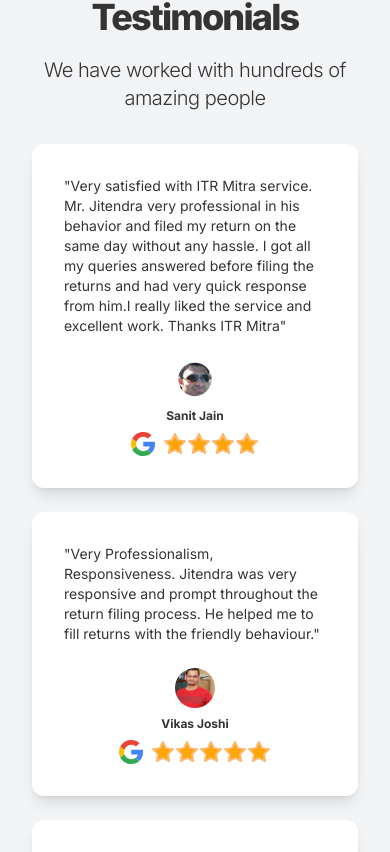
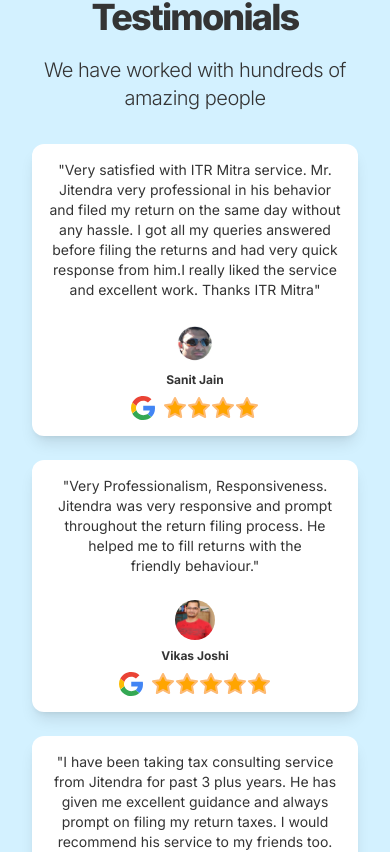
Before and after one commit to itrmitra/itrmitra, a Next.js app: page / in a window 390 px wide. Shown: the part 3452-4304 px from the top of the page. Built offline with nearby package versions, Linux system fonts and the light colour scheme.

Commit message:
chore: set background color to light brand

```diff
--- a/src/components/info-sections/testimonials-section.tsx
+++ b/src/components/info-sections/testimonials-section.tsx
@@ -4,7 +4,7 @@ import { testimonials } from "../../data/testimonials"
 
 export default function TestimonialsSection() {
     return (
-        <div className="flex flex-col border-b px-8 py-12 md:min-h-screen md:px-12">
+        <div className="flex flex-col border-b bg-light-brand px-8 py-12 md:min-h-screen md:px-12">
             <h1 className="mx-auto mb-4 text-4xl font-extrabold leading-tight tracking-tighter md:text-5xl lg:text-6xl">
                 Testimonials
             </h1>
@@ -40,11 +40,11 @@ function TestimonialCard({
     return (
         <figure
             className={cn(
-                "flex h-fit flex-col justify-center space-y-6 rounded-xl bg-white p-8 shadow-lg",
+                "flex h-fit flex-col justify-center space-y-6 rounded-xl bg-white p-4 shadow-lg lg:p-8",
                 className
             )}
         >
-            <blockquote className="text-sm md:text-base lg:text-lg">
+            <blockquote className="text-center text-sm md:text-base lg:text-lg">
                 <p>"{text}"</p>
             </blockquote>
             <figcaption className="flex flex-col  items-center gap-2 md:flex-row">
```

================================

Check each line of the listing above, and copy it if it contains the word "brand".

Result for this exercise =>
chore: set background color to light brand
+        <div className="flex flex-col border-b bg-light-brand px-8 py-12 md:min-h-screen md:px-12">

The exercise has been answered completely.